AUTOPILOTS: Navic wind vane.
Autohelm 3000 .
DINGHY: Inflatable with outboard.
NAVIGATIONAL: Log, echo sounder,
ACCOMMODATION: There are
quarter berths port and starboard under the doghouse forward
of which the galley and chart table are either side.
The saloon has two settee berths. The
fo’cs’le is very roomy and is presently used for sail
and warp stowage with a baby Blake toilet amidships.
Clark’s award winning design broke new ground in 1935.
The concept of her masthead cutter rig with the mast further
aft than was usual thus putting more sail area in the
powerful foretriangle and reducing the huge and unwieldy
mainsails of the time was hailed as revolutionary.
Her lines are sweet, her construction strong yet light.
Her accommodation was regarded as comfortable and spacious.
When the first Mystery was launched in 1936 she got rave
reviews for her sailing qualities, proving herself very fast
and weatherly with a perfectly balanced hull which
allowed the yacht to steer herself even on a beam reach.
Some twelve yachts of this class were built but as was
common at the time, although the basic lines and rig were
identical, variations to the detail varied. Thus
with our example of 1937 we have wheel steering and a
doghouse.
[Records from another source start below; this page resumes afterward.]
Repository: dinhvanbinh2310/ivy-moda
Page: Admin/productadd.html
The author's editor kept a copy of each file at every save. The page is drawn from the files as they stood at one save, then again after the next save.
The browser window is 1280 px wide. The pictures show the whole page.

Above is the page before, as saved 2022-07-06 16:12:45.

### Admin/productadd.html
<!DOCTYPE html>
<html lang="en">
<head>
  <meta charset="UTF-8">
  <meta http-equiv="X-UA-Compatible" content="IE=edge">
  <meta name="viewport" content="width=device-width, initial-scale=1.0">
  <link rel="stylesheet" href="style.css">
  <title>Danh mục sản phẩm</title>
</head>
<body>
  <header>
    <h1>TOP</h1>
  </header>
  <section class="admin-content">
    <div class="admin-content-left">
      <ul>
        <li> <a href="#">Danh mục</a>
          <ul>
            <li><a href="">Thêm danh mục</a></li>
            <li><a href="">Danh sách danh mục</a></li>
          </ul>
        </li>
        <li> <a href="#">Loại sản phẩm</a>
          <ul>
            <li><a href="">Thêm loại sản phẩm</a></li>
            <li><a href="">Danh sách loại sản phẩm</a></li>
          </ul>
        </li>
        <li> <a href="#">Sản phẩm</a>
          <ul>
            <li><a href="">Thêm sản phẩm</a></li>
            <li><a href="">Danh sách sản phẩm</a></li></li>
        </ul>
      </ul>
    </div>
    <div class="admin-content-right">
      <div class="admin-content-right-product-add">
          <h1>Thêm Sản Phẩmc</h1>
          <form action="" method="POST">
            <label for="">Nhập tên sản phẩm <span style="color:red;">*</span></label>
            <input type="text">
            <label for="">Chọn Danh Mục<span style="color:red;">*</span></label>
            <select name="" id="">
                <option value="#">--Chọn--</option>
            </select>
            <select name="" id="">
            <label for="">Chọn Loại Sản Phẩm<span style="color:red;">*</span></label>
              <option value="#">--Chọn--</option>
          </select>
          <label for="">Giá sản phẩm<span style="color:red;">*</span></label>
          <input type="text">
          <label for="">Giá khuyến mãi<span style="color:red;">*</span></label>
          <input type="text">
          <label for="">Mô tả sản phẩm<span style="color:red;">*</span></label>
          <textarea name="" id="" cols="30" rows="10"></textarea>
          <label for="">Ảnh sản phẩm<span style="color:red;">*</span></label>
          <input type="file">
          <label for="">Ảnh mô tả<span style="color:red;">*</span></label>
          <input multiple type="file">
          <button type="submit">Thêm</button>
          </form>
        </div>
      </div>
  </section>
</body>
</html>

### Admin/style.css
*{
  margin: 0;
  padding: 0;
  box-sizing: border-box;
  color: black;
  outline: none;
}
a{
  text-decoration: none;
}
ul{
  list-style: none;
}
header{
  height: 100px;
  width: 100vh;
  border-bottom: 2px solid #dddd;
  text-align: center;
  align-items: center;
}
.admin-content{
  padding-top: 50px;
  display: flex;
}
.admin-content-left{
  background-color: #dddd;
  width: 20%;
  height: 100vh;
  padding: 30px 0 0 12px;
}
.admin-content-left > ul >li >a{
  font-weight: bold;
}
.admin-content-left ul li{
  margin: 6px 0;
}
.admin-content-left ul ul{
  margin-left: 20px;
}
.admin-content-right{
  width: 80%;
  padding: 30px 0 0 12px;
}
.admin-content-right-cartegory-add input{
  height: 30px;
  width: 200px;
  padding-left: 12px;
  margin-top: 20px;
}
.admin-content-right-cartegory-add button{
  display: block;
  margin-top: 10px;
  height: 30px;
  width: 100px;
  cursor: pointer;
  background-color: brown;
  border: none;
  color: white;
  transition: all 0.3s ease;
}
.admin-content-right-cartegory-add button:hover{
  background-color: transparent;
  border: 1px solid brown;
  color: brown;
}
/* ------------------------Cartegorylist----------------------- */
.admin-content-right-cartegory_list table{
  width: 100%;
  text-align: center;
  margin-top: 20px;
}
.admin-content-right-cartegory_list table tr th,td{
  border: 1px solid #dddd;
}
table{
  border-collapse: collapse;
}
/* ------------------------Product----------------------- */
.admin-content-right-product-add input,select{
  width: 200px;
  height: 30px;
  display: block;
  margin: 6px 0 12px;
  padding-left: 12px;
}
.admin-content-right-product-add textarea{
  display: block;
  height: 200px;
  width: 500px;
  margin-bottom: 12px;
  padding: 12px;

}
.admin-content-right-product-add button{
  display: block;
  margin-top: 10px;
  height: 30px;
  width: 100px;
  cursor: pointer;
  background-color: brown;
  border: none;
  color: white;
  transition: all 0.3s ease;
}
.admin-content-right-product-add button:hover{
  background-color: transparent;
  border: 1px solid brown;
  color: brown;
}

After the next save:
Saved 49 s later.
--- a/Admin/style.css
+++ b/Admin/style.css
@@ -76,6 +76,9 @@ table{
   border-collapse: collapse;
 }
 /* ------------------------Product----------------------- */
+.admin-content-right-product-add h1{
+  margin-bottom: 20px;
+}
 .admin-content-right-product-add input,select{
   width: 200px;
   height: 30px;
The accommodation plan however
conforms precisely to the original (as per drawing).
these plans to enlarge them
What we know of this yacht’s recent history begins
with a circumnavigation 1972 to 1975 UK to UK. We are
told that she rounded the Horn and survived a force 11 in
the South Atlantic without any mishaps. In the 1980’s she
was sailed to the Med. and thereafter was cruised for a
number of months yearly, mainly in the Aegean and Turkish
the last three years she has not cruised but has been moored
in the water and hauled and painted as necessary (the last
time was in May 2000 when the topsides were
This yacht has certainly proved herself a practical
cruiser and has looked after those sailing her.
She is a classic of importance being the start of the
illustrious career of Robert Clark who then used the basic
lines he had conceived for Mystery to build Ortac in 1937,
which was still racing at Cowes week in the 1970’s.
This yacht is an
exciting project for those capable of hard work and /or